Problem details:
Give all the lines below again, exactly, with no pictures.

Start of Records for this exercise

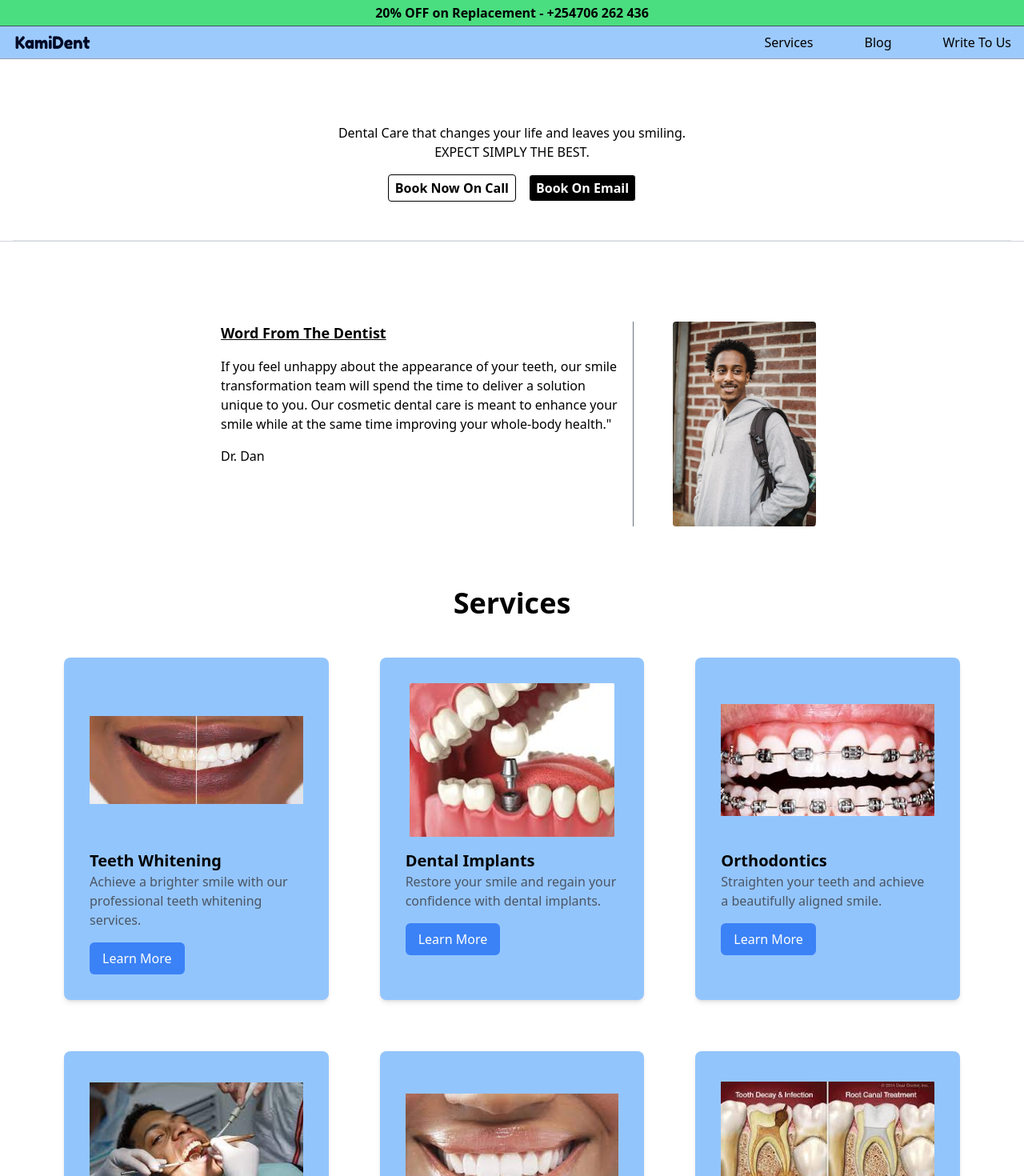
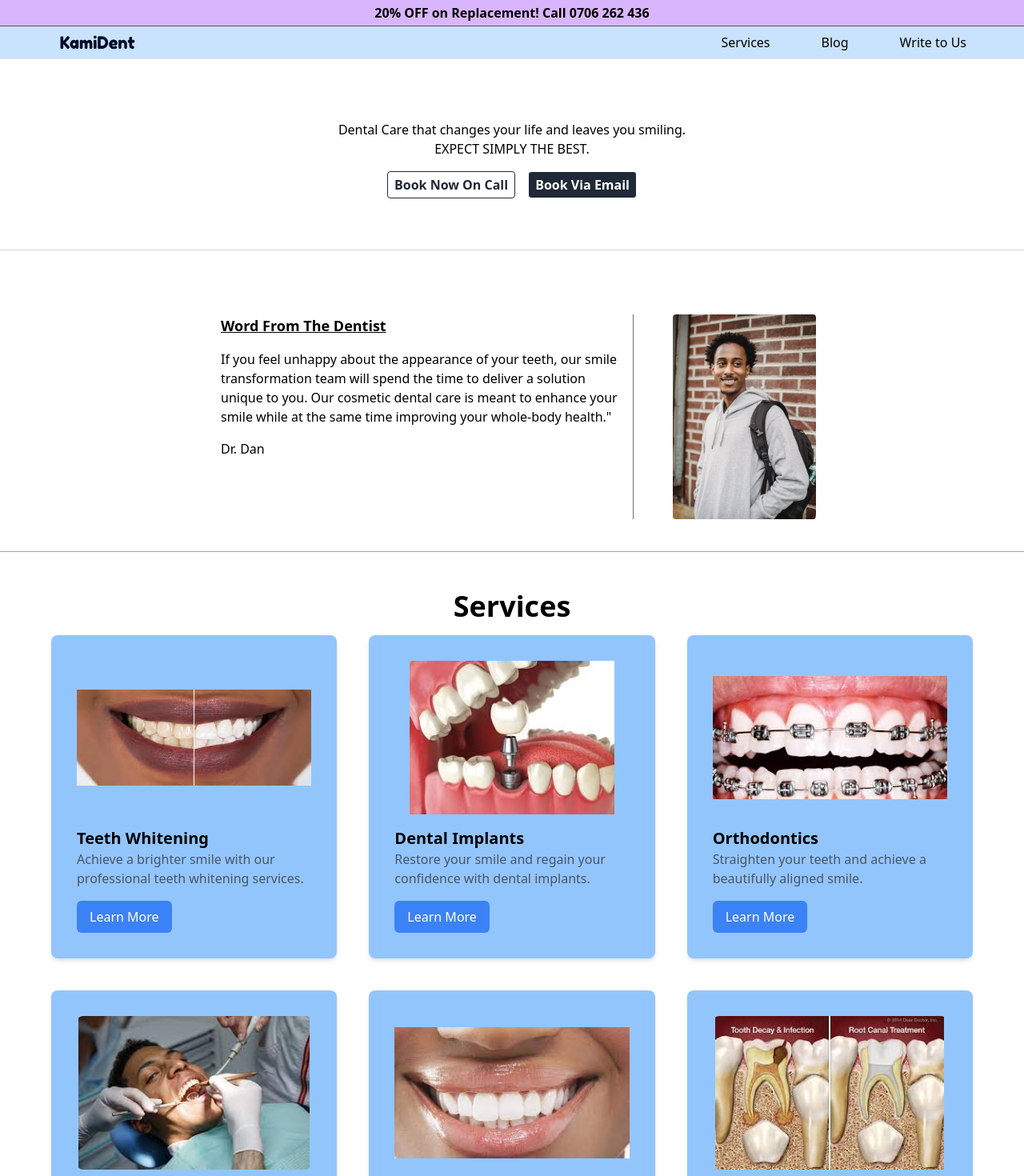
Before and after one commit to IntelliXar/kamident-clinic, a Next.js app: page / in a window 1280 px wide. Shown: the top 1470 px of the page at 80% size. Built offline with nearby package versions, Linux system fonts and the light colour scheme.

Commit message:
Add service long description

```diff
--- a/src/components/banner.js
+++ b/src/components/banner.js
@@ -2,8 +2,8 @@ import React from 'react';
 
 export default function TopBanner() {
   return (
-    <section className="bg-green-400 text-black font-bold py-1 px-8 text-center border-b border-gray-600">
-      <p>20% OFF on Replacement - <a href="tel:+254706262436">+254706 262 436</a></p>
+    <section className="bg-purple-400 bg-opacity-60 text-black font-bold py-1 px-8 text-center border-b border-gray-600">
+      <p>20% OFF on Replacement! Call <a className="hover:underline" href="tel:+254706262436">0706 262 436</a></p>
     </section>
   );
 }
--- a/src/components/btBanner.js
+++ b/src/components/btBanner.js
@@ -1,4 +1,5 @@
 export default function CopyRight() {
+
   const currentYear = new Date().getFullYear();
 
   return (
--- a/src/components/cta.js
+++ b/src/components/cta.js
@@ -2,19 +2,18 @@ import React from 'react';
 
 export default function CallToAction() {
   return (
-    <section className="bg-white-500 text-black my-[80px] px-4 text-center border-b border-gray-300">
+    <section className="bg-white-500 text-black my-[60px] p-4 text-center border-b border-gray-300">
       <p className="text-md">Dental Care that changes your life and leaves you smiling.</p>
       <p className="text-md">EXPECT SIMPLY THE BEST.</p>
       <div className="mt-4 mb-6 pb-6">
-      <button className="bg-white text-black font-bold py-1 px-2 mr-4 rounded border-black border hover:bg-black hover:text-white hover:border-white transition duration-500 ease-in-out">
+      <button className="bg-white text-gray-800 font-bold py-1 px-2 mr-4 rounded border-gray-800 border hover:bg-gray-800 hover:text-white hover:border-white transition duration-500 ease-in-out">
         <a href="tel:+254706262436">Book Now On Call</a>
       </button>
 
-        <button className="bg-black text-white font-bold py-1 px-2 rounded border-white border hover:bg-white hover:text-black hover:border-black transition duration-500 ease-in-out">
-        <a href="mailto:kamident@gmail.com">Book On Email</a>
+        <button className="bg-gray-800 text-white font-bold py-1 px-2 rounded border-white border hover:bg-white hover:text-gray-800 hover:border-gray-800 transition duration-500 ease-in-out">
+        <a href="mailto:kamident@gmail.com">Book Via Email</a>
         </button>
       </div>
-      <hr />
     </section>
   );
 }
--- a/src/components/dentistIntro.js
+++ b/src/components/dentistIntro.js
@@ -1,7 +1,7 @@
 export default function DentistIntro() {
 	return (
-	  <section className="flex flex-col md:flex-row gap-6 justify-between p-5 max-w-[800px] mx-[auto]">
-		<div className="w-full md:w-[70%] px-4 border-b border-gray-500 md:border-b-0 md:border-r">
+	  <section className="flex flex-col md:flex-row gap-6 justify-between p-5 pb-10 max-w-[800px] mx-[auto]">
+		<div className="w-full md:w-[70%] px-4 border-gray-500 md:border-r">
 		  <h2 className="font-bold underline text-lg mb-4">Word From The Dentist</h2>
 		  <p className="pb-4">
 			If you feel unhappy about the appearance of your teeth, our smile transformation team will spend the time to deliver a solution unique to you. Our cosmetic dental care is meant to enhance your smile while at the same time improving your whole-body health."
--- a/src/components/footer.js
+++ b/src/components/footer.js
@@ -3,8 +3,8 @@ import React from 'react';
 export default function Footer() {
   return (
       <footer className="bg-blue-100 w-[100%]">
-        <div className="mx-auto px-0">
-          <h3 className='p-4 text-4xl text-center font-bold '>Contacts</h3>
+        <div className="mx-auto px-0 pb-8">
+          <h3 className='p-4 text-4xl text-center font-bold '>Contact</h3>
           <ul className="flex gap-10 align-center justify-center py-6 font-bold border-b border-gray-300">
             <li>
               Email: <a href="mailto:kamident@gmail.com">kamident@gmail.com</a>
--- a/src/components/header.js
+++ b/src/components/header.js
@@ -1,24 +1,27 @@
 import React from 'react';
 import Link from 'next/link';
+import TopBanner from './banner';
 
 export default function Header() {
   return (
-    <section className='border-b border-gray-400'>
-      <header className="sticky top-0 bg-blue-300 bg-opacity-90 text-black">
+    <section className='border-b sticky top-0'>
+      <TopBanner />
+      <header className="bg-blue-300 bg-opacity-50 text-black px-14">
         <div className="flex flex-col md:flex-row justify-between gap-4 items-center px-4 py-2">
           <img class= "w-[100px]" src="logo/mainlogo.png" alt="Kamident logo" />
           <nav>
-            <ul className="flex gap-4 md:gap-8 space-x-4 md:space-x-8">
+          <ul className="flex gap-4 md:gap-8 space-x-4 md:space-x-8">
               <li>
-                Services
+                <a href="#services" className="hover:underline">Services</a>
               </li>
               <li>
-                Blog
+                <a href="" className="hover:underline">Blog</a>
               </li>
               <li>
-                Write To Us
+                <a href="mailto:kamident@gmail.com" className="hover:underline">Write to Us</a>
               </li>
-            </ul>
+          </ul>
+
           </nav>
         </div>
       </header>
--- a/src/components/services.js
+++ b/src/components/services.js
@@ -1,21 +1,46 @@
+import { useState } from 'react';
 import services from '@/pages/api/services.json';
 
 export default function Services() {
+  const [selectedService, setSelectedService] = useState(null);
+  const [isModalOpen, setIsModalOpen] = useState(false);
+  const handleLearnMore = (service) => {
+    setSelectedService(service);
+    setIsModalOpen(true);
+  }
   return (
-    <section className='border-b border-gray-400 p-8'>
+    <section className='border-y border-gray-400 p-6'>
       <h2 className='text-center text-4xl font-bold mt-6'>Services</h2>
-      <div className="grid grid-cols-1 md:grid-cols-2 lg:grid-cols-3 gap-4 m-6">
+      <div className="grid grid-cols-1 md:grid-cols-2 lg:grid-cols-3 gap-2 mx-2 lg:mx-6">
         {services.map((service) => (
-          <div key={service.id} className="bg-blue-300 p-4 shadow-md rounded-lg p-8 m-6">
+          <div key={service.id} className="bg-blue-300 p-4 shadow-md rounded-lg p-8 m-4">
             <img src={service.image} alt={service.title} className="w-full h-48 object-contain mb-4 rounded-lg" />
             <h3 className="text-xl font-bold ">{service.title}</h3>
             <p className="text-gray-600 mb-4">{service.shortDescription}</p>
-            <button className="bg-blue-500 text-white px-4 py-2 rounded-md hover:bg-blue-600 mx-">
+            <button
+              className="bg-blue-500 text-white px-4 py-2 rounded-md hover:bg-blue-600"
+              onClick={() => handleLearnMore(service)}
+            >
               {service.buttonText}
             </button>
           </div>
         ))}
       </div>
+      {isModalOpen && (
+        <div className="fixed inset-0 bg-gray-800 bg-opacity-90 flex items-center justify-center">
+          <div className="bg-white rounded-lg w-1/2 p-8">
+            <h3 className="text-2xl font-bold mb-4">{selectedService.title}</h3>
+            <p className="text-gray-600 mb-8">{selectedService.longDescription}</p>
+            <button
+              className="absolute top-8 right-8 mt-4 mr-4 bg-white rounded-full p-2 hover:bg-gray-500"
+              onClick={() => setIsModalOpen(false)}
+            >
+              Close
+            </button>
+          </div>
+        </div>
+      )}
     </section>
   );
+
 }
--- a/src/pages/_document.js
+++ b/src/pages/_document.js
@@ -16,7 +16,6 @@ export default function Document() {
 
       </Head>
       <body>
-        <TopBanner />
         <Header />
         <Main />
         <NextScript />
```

End of Records for this exercise

Exercise output:
Before and after one commit to IntelliXar/kamident-clinic, a Next.js app: page / in a window 1280 px wide. Shown: the top 1470 px of the page at 80% size. Built offline with nearby package versions, Linux system fonts and the light colour scheme.

Commit message:
Add service long description

```diff
--- a/src/components/banner.js
+++ b/src/components/banner.js
@@ -2,8 +2,8 @@ import React from 'react';
 
 export default function TopBanner() {
   return (
-    <section className="bg-green-400 text-black font-bold py-1 px-8 text-center border-b border-gray-600">
-      <p>20% OFF on Replacement - <a href="tel:+254706262436">+254706 262 436</a></p>
+    <section className="bg-purple-400 bg-opacity-60 text-black font-bold py-1 px-8 text-center border-b border-gray-600">
+      <p>20% OFF on Replacement! Call <a className="hover:underline" href="tel:+254706262436">0706 262 436</a></p>
     </section>
   );
 }
--- a/src/components/btBanner.js
+++ b/src/components/btBanner.js
@@ -1,4 +1,5 @@
 export default function CopyRight() {
+
   const currentYear = new Date().getFullYear();
 
   return (
--- a/src/components/cta.js
+++ b/src/components/cta.js
@@ -2,19 +2,18 @@ import React from 'react';
 
 export default function CallToAction() {
   return (
-    <section className="bg-white-500 text-black my-[80px] px-4 text-center border-b border-gray-300">
+    <section className="bg-white-500 text-black my-[60px] p-4 text-center border-b border-gray-300">
       <p className="text-md">Dental Care that changes your life and leaves you smiling.</p>
       <p className="text-md">EXPECT SIMPLY THE BEST.</p>
       <div className="mt-4 mb-6 pb-6">
-      <button className="bg-white text-black font-bold py-1 px-2 mr-4 rounded border-black border hover:bg-black hover:text-white hover:border-white transition duration-500 ease-in-out">
+      <button className="bg-white text-gray-800 font-bold py-1 px-2 mr-4 rounded border-gray-800 border hover:bg-gray-800 hover:text-white hover:border-white transition duration-500 ease-in-out">
         <a href="tel:+254706262436">Book Now On Call</a>
       </button>
 
-        <button className="bg-black text-white font-bold py-1 px-2 rounded border-white border hover:bg-white hover:text-black hover:border-black transition duration-500 ease-in-out">
-        <a href="mailto:kamident@gmail.com">Book On Email</a>
+        <button className="bg-gray-800 text-white font-bold py-1 px-2 rounded border-white border hover:bg-white hover:text-gray-800 hover:border-gray-800 transition duration-500 ease-in-out">
+        <a href="mailto:kamident@gmail.com">Book Via Email</a>
         </button>
       </div>
-      <hr />
     </section>
   );
 }
--- a/src/components/dentistIntro.js
+++ b/src/components/dentistIntro.js
@@ -1,7 +1,7 @@
 export default function DentistIntro() {
 	return (
-	  <section className="flex flex-col md:flex-row gap-6 justify-between p-5 max-w-[800px] mx-[auto]">
-		<div className="w-full md:w-[70%] px-4 border-b border-gray-500 md:border-b-0 md:border-r">
+	  <section className="flex flex-col md:flex-row gap-6 justify-between p-5 pb-10 max-w-[800px] mx-[auto]">
+		<div className="w-full md:w-[70%] px-4 border-gray-500 md:border-r">
 		  <h2 className="font-bold underline text-lg mb-4">Word From The Dentist</h2>
 		  <p className="pb-4">
 			If you feel unhappy about the appearance of your teeth, our smile transformation team will spend the time to deliver a solution unique to you. Our cosmetic dental care is meant to enhance your smile while at the same time improving your whole-body health."
--- a/src/components/footer.js
+++ b/src/components/footer.js
@@ -3,8 +3,8 @@ import React from 'react';
 export default function Footer() {
   return (
       <footer className="bg-blue-100 w-[100%]">
-        <div className="mx-auto px-0">
-          <h3 className='p-4 text-4xl text-center font-bold '>Contacts</h3>
+        <div className="mx-auto px-0 pb-8">
+          <h3 className='p-4 text-4xl text-center font-bold '>Contact</h3>
           <ul className="flex gap-10 align-center justify-center py-6 font-bold border-b border-gray-300">
             <li>
               Email: <a href="mailto:kamident@gmail.com">kamident@gmail.com</a>
--- a/src/components/header.js
+++ b/src/components/header.js
@@ -1,24 +1,27 @@
 import React from 'react';
 import Link from 'next/link';
+import TopBanner from './banner';
 
 export default function Header() {
   return (
-    <section className='border-b border-gray-400'>
-      <header className="sticky top-0 bg-blue-300 bg-opacity-90 text-black">
+    <section className='border-b sticky top-0'>
+      <TopBanner />
+      <header className="bg-blue-300 bg-opacity-50 text-black px-14">
         <div className="flex flex-col md:flex-row justify-between gap-4 items-center px-4 py-2">
           <img class= "w-[100px]" src="logo/mainlogo.png" alt="Kamident logo" />
           <nav>
-            <ul className="flex gap-4 md:gap-8 space-x-4 md:space-x-8">
+          <ul className="flex gap-4 md:gap-8 space-x-4 md:space-x-8">
               <li>
-                Services
+                <a href="#services" className="hover:underline">Services</a>
               </li>
               <li>
-                Blog
+                <a href="" className="hover:underline">Blog</a>
               </li>
               <li>
-                Write To Us
+                <a href="mailto:kamident@gmail.com" className="hover:underline">Write to Us</a>
               </li>
-            </ul>
+          </ul>
+
           </nav>
         </div>
       </header>
--- a/src/components/services.js
+++ b/src/components/services.js
@@ -1,21 +1,46 @@
+import { useState } from 'react';
 import services from '@/pages/api/services.json';
 
 export default function Services() {
+  const [selectedService, setSelectedService] = useState(null);
+  const [isModalOpen, setIsModalOpen] = useState(false);
+  const handleLearnMore = (service) => {
+    setSelectedService(service);
+    setIsModalOpen(true);
+  }
   return (
-    <section className='border-b border-gray-400 p-8'>
+    <section className='border-y border-gray-400 p-6'>
       <h2 className='text-center text-4xl font-bold mt-6'>Services</h2>
-      <div className="grid grid-cols-1 md:grid-cols-2 lg:grid-cols-3 gap-4 m-6">
+      <div className="grid grid-cols-1 md:grid-cols-2 lg:grid-cols-3 gap-2 mx-2 lg:mx-6">
         {services.map((service) => (
-          <div key={service.id} className="bg-blue-300 p-4 shadow-md rounded-lg p-8 m-6">
+          <div key={service.id} className="bg-blue-300 p-4 shadow-md rounded-lg p-8 m-4">
             <img src={service.image} alt={service.title} className="w-full h-48 object-contain mb-4 rounded-lg" />
             <h3 className="text-xl font-bold ">{service.title}</h3>
             <p className="text-gray-600 mb-4">{service.shortDescription}</p>
-            <button className="bg-blue-500 text-white px-4 py-2 rounded-md hover:bg-blue-600 mx-">
+            <button
+              className="bg-blue-500 text-white px-4 py-2 rounded-md hover:bg-blue-600"
+              onClick={() => handleLearnMore(service)}
+            >
               {service.buttonText}
             </button>
           </div>
         ))}
       </div>
+      {isModalOpen && (
+        <div className="fixed inset-0 bg-gray-800 bg-opacity-90 flex items-center justify-center">
+          <div className="bg-white rounded-lg w-1/2 p-8">
+            <h3 className="text-2xl font-bold mb-4">{selectedService.title}</h3>
+            <p className="text-gray-600 mb-8">{selectedService.longDescription}</p>
+            <button
+              className="absolute top-8 right-8 mt-4 mr-4 bg-white rounded-full p-2 hover:bg-gray-500"
+              onClick={() => setIsModalOpen(false)}
+            >
+              Close
+            </button>
+          </div>
+        </div>
+      )}
     </section>
   );
+
 }
--- a/src/pages/_document.js
+++ b/src/pages/_document.js
@@ -16,7 +16,6 @@ export default function Document() {
 
       </Head>
       <body>
-        <TopBanner />
         <Header />
         <Main />
         <NextScript />
```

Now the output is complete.